Amidst the myriad tall green and orange Daylilies, the asters continue to grow. Taller than they usually stand, they have spread out all around the garden.
It’s a nice touch, those delicate little white flowers in the breaks between the tall daylilies, some of which have reached at least my height and a few are taller.
Tomorrow, it will rain, but Sunday I can get back to the garden and see what is growing!
Yesterday, it was warm, bright, sunny and just a little bit humid. I was under the impression it was Thursday, but I woke up today and realized today is Saturday. The rain I thought was at least 24-hours away is already closing in.
It was sunny when I first woke up this morning. I saw no reason to get up at six in the morning, so I went back to bed and when I got up, the sun was gone. The sky was gray. The weather had moved on. But I looked out my kitchen window and I saw a bright daylily.
I was sure they would start to bloom soon. I thought they would bloom yesterday. Instead, they waited for today, so before I even got my coffee, I took myself outside to get some pictures. I think later it will rain and since it’s supposed to rain tomorrow, too … well … today was my picture day.
Movement. Amazing the changes that can take place overnight. I’ve lived through a warm spring day and woken to a blizzard. I’ve watched the sun blaze all morning, watched the movement of the clouds as they cover the sky and the sun disappears. Then heard and seen the first fat drops fall on the deck. A complete movement of the weather, sometimes in as little as half an hour from bright summer day to gloomy grey and rain.
I’m counting on it.
The garden is full of buds but not full of blossoms.
The only thing in bloom are a few wildflowers. They seem to have popped up from nowhere, at least they are blooming, which is more than I can say for any of the flowers.
If the rest of the week is not entirely rainy, we will have flowers and a lot of them at that. Meanwhile, here are the little wild asters. I have always been very fond of them.

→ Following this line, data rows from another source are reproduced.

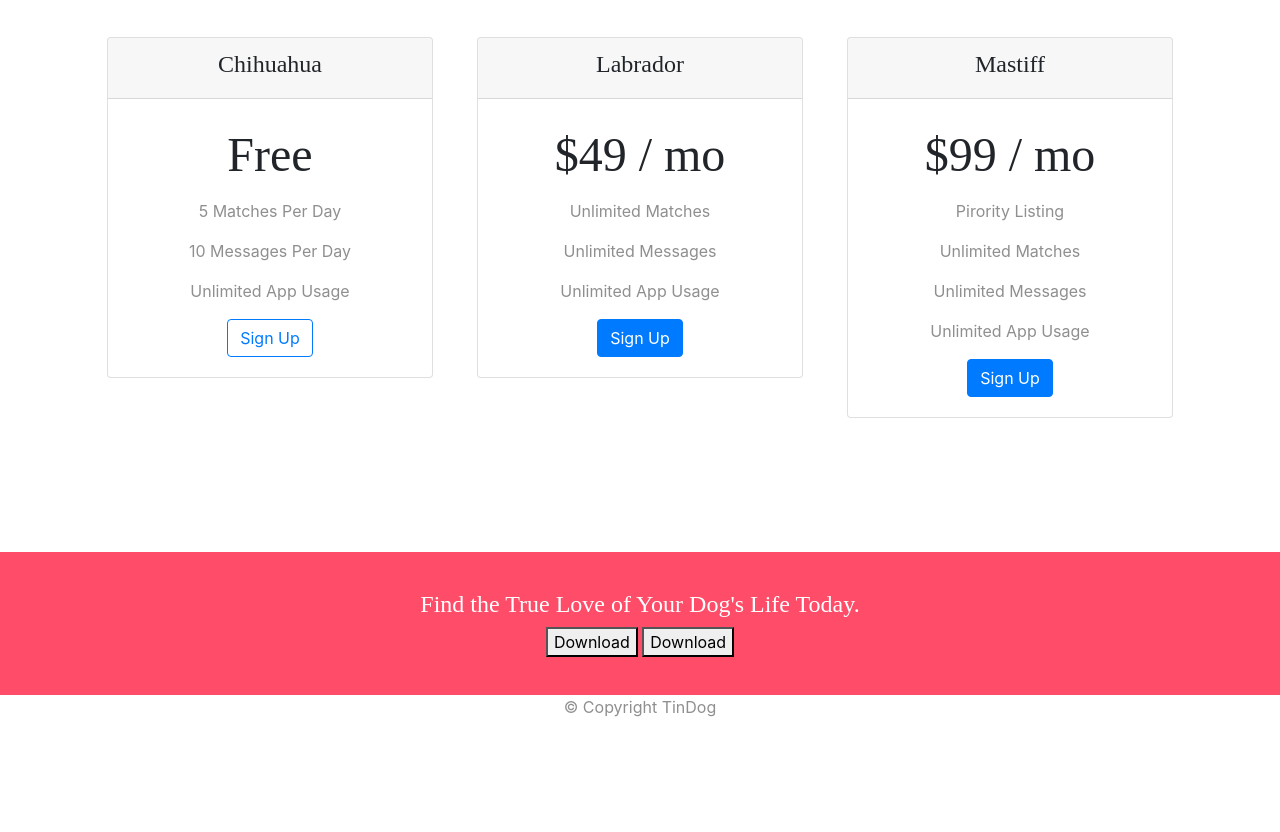
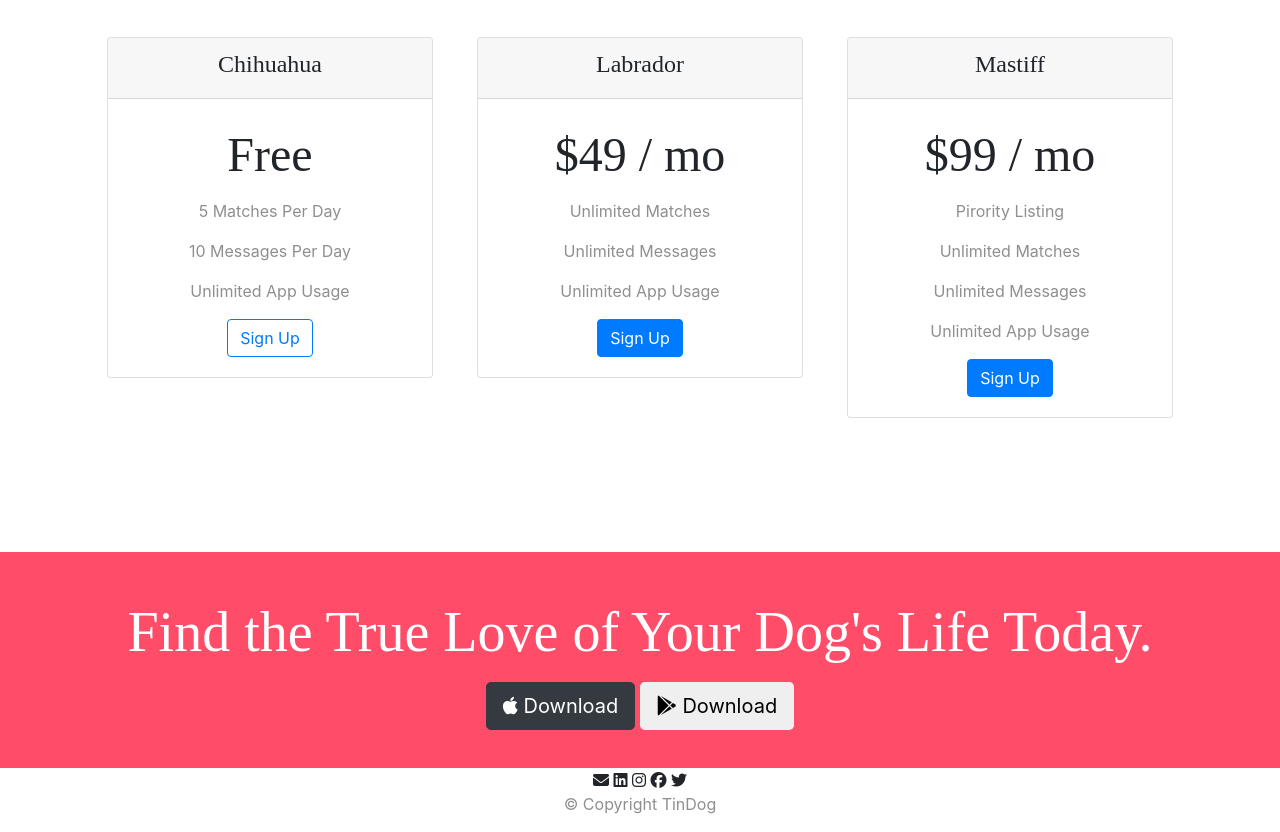
Before and after one commit to lst2018/ExerciseWebDev, a plain HTML site: page index.html in a window 1280 px wide. Shown: the part 2120-2952 px from the top of the page. Before the commit the page ends 2855 px from the top, so only its background shows below. Drawn offline with Linux system fonts and the light colour scheme.

Commit message:
Update index.html

```diff
--- a/index.html
+++ b/index.html
@@ -187,19 +187,21 @@
 
   <!-- Call to Action -->
 
-  <section id="cta">
-
-    <h3>Find the True Love of Your Dog's Life Today.</h3>
-    <button type="button">Download</button>
-    <button type="button">Download</button>
-
+   <section id="cta">
+      <h3 class="cta-heading">Find the True Love of Your Dog's Life Today.</h3>
+        <button class="btn btn-lg btn-dark" type="button"><i class="fa-brands fa-apple"></i> Download</button>
+        <button class="btn btn-lg btn-ligth" type="button"> <i class="fa-brands fa-google-play"></i> Download</button>
   </section>
 
 
   <!-- Footer -->
 
   <footer id="footer">
-
+    <i class="fa-solid fa-envelope"></i>
+    <i class="fa-brands fa-linkedin"></i>
+    <i class="fa-brands fa-instagram"></i>
+    <i class="fa-brands fa-facebook"></i>
+    <i class="fa-brands fa-twitter"></i>
     <p>© Copyright TinDog</p>
 
   </footer>
```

Dainty, sweet little flowers.
The daylilies aren’t blooming yet, though I think they will be before the week is finished. Perhaps this is a good time to remember the gardens of 2018 which were a month late because of the cold spring. I think we’re doing the cold spring again with the addition of pouring rain, lightning, and wind.
Good thing the climate isn’t changing!
Solomon’s Seal is not merely a wildflower that has been tamed for gardens. It’s one of the few flowers that will bloom in full shade. It is architectural too. The arches of the plants rise multiple feet into the air with perfectly tidy little bells of flowers hanging beneath them.
My right shoulder hurts. A lot.
At least half of that is an old injury from my riding days … and the rest is probably hauling heavy pots — with and without food — in the kitchen. Trying to find a position in which I can sleep with that shoulder wrapped in a heating pad is interesting. Because it’s my right shoulder and these days, I have to sleep on my back because that’s what my back wants, I can’t find anyplace to put the electric cord that is not underneath my head.
Meanwhile, in theory, my son is coming over tomorrow to change the sink faucet — assuming his back isn’t out. I also asked him to come by (if it ever stops raining) with his big electric hedge clippers and cut down the rose bushes and rhododendrons.
There’s no way I can maintain them anymore. The flowers will get the entire garden. While the bushes will eventually grow back — probably sooner rather than later — at least I don’t have to stare at all those dead rhododendrons.
I will get a respite from our barbed wire roses and dying rhododendrons.
I find a garden full of dead bushes a bit depressing. I don’t even know WHY they died, although they sent up a bunch of new, young shoots too … so maybe this is just their way of saying goodbye to the old and hello to the new? Is that how these bushes usually work?
As for the roses, these cruel, barbed-wire bushes have been (ahem) a thorn in my arms, hands, arms, and clothing for about 17 years. I should never have planted them and they have totally taken over. They not only get tall, but they send out runners,
Merciless and cruel, I can see how they were used to protect property. No one would try to dash through those bushes. I don’t think they could unless they were carrying a flame thrower and frankly, I’m not sure the bushes would care. They are very durable. They should be properly removed by an actual gardener, but I’d have to pay someone to do it and I can’t.
At least cutting them down will give me a season’s respite from their claws. I’m sorry about the rhododendrons, though.
We didn’t plant it sensibly. Didn’t leave pathways … or rather, we did, but they got eaten by the daylilies and roses. I never imagined a time when I wouldn’t be able to just hike up there and deal with the plants. Getting old is not only not fun, but it’s also a surprise.
You can count the years all you want, but you don’t really expect them to add up to “old.” No one plans to be old, even when we are planning for retirement. We think we will stay exactly as we are with maybe a few gray hairs.
I feel bad about it. It seems like murder. I’ve always encouraged plants to grow and cutting them down feels like a betrayal. I am comforted by knowing there will still be a few roses in the back and the daylilies will go into furious growth when they don’t have to battle with the thorn bushes.
You never imagine, when you plant a garden, that one day you won’t be able to care for it. It never crosses your mind. I was planning for an energetic old age that differed in no special way from being younger.